Reproduce all of the data that follows, character for character.

··········

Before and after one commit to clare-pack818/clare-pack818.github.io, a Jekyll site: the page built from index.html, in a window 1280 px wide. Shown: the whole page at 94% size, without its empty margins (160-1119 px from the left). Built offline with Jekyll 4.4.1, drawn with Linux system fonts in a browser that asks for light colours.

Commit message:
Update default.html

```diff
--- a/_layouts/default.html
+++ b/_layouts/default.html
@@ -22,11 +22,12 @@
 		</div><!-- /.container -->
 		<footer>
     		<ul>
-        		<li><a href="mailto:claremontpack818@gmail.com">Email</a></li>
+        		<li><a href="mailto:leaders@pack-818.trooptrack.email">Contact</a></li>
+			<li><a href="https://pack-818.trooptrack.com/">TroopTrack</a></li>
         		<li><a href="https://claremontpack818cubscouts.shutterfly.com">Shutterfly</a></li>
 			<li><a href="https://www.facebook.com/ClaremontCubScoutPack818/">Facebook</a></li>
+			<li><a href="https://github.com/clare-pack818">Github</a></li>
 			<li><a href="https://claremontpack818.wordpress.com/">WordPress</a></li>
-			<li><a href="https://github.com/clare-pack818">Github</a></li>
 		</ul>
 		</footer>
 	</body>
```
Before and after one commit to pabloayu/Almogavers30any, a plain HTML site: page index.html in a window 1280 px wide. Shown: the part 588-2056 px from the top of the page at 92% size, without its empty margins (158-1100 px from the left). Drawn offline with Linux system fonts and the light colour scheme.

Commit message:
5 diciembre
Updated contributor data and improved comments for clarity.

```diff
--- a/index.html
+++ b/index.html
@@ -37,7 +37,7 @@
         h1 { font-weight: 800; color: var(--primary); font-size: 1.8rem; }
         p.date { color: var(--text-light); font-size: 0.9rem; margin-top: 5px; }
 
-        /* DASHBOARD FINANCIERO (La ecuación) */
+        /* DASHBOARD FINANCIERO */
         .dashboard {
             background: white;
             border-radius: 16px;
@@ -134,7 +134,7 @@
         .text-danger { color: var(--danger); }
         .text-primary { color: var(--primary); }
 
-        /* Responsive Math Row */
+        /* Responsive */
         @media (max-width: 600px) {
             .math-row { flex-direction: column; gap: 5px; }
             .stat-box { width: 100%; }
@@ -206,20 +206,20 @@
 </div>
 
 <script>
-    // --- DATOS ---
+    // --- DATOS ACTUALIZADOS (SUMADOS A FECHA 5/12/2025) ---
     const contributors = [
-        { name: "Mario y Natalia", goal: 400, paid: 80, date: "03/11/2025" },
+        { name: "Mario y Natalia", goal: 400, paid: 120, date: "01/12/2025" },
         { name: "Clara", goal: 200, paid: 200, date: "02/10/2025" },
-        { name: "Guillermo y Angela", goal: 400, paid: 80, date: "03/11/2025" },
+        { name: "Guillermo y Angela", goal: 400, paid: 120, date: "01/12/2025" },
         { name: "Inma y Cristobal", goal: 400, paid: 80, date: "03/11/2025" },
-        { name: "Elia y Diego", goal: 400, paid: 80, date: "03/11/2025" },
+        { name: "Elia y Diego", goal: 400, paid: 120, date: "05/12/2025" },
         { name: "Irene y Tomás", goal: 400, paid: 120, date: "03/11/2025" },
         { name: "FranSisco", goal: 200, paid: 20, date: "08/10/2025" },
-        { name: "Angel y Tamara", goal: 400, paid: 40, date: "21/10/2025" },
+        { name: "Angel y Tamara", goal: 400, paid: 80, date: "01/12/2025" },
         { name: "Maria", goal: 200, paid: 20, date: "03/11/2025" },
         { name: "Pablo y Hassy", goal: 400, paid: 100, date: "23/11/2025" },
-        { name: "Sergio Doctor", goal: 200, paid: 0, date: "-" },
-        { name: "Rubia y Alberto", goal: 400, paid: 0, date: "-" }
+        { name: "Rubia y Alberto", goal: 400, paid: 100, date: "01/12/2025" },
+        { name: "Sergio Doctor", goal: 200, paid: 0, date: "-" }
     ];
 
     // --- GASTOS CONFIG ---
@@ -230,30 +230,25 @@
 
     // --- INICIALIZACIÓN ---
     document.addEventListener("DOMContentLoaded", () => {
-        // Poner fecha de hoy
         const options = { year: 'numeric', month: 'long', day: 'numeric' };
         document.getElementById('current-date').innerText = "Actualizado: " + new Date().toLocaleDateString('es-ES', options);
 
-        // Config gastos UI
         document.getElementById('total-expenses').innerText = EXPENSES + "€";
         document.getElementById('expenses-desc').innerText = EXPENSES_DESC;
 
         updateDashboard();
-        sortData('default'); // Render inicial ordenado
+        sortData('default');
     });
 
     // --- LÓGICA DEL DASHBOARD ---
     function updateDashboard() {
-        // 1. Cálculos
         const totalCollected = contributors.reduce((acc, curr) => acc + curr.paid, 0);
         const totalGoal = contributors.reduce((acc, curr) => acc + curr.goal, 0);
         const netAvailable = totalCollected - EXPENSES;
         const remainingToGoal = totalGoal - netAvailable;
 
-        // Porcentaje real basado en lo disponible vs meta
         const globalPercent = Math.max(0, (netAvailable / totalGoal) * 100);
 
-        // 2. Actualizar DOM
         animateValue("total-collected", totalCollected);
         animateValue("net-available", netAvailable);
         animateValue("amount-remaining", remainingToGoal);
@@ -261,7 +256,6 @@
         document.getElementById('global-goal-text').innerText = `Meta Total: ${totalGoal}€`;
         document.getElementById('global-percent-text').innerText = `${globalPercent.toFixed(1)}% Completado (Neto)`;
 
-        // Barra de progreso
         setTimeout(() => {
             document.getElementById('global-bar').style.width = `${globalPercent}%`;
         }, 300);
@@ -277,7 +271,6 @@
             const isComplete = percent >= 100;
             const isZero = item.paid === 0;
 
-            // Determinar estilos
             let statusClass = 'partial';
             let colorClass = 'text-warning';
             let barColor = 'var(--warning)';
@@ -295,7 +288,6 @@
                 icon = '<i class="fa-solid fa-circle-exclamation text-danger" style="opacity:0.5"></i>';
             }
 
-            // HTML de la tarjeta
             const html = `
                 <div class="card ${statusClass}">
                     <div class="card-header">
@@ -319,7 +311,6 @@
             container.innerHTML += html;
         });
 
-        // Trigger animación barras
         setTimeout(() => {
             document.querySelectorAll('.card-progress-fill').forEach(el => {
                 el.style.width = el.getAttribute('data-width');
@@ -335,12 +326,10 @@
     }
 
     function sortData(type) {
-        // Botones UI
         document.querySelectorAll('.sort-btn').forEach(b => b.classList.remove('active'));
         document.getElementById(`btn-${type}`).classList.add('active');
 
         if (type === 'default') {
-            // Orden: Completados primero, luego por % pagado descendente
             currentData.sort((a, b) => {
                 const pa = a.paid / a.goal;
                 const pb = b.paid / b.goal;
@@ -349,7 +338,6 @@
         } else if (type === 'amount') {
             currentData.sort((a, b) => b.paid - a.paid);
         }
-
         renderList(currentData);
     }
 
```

··········

Answer to this exercise
Before and after one commit to clare-pack818/clare-pack818.github.io, a Jekyll site: the page built from index.html, in a window 1280 px wide. Shown: the whole page at 94% size, without its empty margins (160-1119 px from the left). Built offline with Jekyll 4.4.1, drawn with Linux system fonts in a browser that asks for light colours.

Commit message:
Update default.html

```diff
--- a/_layouts/default.html
+++ b/_layouts/default.html
@@ -22,11 +22,12 @@
 		</div><!-- /.container -->
 		<footer>
     		<ul>
-        		<li><a href="mailto:claremontpack818@gmail.com">Email</a></li>
+        		<li><a href="mailto:leaders@pack-818.trooptrack.email">Contact</a></li>
+			<li><a href="https://pack-818.trooptrack.com/">TroopTrack</a></li>
         		<li><a href="https://claremontpack818cubscouts.shutterfly.com">Shutterfly</a></li>
 			<li><a href="https://www.facebook.com/ClaremontCubScoutPack818/">Facebook</a></li>
+			<li><a href="https://github.com/clare-pack818">Github</a></li>
 			<li><a href="https://claremontpack818.wordpress.com/">WordPress</a></li>
-			<li><a href="https://github.com/clare-pack818">Github</a></li>
 		</ul>
 		</footer>
 	</body>
```
Before and after one commit to pabloayu/Almogavers30any, a plain HTML site: page index.html in a window 1280 px wide. Shown: the part 588-2056 px from the top of the page at 92% size, without its empty margins (158-1100 px from the left). Drawn offline with Linux system fonts and the light colour scheme.

Commit message:
5 diciembre
Updated contributor data and improved comments for clarity.

```diff
--- a/index.html
+++ b/index.html
@@ -37,7 +37,7 @@
         h1 { font-weight: 800; color: var(--primary); font-size: 1.8rem; }
         p.date { color: var(--text-light); font-size: 0.9rem; margin-top: 5px; }
 
-        /* DASHBOARD FINANCIERO (La ecuación) */
+        /* DASHBOARD FINANCIERO */
         .dashboard {
             background: white;
             border-radius: 16px;
@@ -134,7 +134,7 @@
         .text-danger { color: var(--danger); }
         .text-primary { color: var(--primary); }
 
-        /* Responsive Math Row */
+        /* Responsive */
         @media (max-width: 600px) {
             .math-row { flex-direction: column; gap: 5px; }
             .stat-box { width: 100%; }
@@ -206,20 +206,20 @@
 </div>
 
 <script>
-    // --- DATOS ---
+    // --- DATOS ACTUALIZADOS (SUMADOS A FECHA 5/12/2025) ---
     const contributors = [
-        { name: "Mario y Natalia", goal: 400, paid: 80, date: "03/11/2025" },
+        { name: "Mario y Natalia", goal: 400, paid: 120, date: "01/12/2025" },
         { name: "Clara", goal: 200, paid: 200, date: "02/10/2025" },
-        { name: "Guillermo y Angela", goal: 400, paid: 80, date: "03/11/2025" },
+        { name: "Guillermo y Angela", goal: 400, paid: 120, date: "01/12/2025" },
         { name: "Inma y Cristobal", goal: 400, paid: 80, date: "03/11/2025" },
-        { name: "Elia y Diego", goal: 400, paid: 80, date: "03/11/2025" },
+        { name: "Elia y Diego", goal: 400, paid: 120, date: "05/12/2025" },
         { name: "Irene y Tomás", goal: 400, paid: 120, date: "03/11/2025" },
         { name: "FranSisco", goal: 200, paid: 20, date: "08/10/2025" },
-        { name: "Angel y Tamara", goal: 400, paid: 40, date: "21/10/2025" },
+        { name: "Angel y Tamara", goal: 400, paid: 80, date: "01/12/2025" },
         { name: "Maria", goal: 200, paid: 20, date: "03/11/2025" },
         { name: "Pablo y Hassy", goal: 400, paid: 100, date: "23/11/2025" },
-        { name: "Sergio Doctor", goal: 200, paid: 0, date: "-" },
-        { name: "Rubia y Alberto", goal: 400, paid: 0, date: "-" }
+        { name: "Rubia y Alberto", goal: 400, paid: 100, date: "01/12/2025" },
+        { name: "Sergio Doctor", goal: 200, paid: 0, date: "-" }
     ];
 
     // --- GASTOS CONFIG ---
@@ -230,30 +230,25 @@
 
     // --- INICIALIZACIÓN ---
     document.addEventListener("DOMContentLoaded", () => {
-        // Poner fecha de hoy
         const options = { year: 'numeric', month: 'long', day: 'numeric' };
         document.getElementById('current-date').innerText = "Actualizado: " + new Date().toLocaleDateString('es-ES', options);
 
-        // Config gastos UI
         document.getElementById('total-expenses').innerText = EXPENSES + "€";
         document.getElementById('expenses-desc').innerText = EXPENSES_DESC;
 
         updateDashboard();
-        sortData('default'); // Render inicial ordenado
+        sortData('default');
     });
 
     // --- LÓGICA DEL DASHBOARD ---
     function updateDashboard() {
-        // 1. Cálculos
         const totalCollected = contributors.reduce((acc, curr) => acc + curr.paid, 0);
         const totalGoal = contributors.reduce((acc, curr) => acc + curr.goal, 0);
         const netAvailable = totalCollected - EXPENSES;
         const remainingToGoal = totalGoal - netAvailable;
 
-        // Porcentaje real basado en lo disponible vs meta
         const globalPercent = Math.max(0, (netAvailable / totalGoal) * 100);
 
-        // 2. Actualizar DOM
         animateValue("total-collected", totalCollected);
         animateValue("net-available", netAvailable);
         animateValue("amount-remaining", remainingToGoal);
@@ -261,7 +256,6 @@
         document.getElementById('global-goal-text').innerText = `Meta Total: ${totalGoal}€`;
         document.getElementById('global-percent-text').innerText = `${globalPercent.toFixed(1)}% Completado (Neto)`;
 
-        // Barra de progreso
         setTimeout(() => {
             document.getElementById('global-bar').style.width = `${globalPercent}%`;
         }, 300);
@@ -277,7 +271,6 @@
             const isComplete = percent >= 100;
             const isZero = item.paid === 0;
 
-            // Determinar estilos
             let statusClass = 'partial';
             let colorClass = 'text-warning';
             let barColor = 'var(--warning)';
@@ -295,7 +288,6 @@
                 icon = '<i class="fa-solid fa-circle-exclamation text-danger" style="opacity:0.5"></i>';
             }
 
-            // HTML de la tarjeta
             const html = `
                 <div class="card ${statusClass}">
                     <div class="card-header">
@@ -319,7 +311,6 @@
             container.innerHTML += html;
         });
 
-        // Trigger animación barras
         setTimeout(() => {
             document.querySelectorAll('.card-progress-fill').forEach(el => {
                 el.style.width = el.getAttribute('data-width');
@@ -335,12 +326,10 @@
     }
 
     function sortData(type) {
-        // Botones UI
         document.querySelectorAll('.sort-btn').forEach(b => b.classList.remove('active'));
         document.getElementById(`btn-${type}`).classList.add('active');
 
         if (type === 'default') {
-            // Orden: Completados primero, luego por % pagado descendente
             currentData.sort((a, b) => {
                 const pa = a.paid / a.goal;
                 const pb = b.paid / b.goal;
@@ -349,7 +338,6 @@
         } else if (type === 'amount') {
             currentData.sort((a, b) => b.paid - a.paid);
         }
-
         renderList(currentData);
     }
 
```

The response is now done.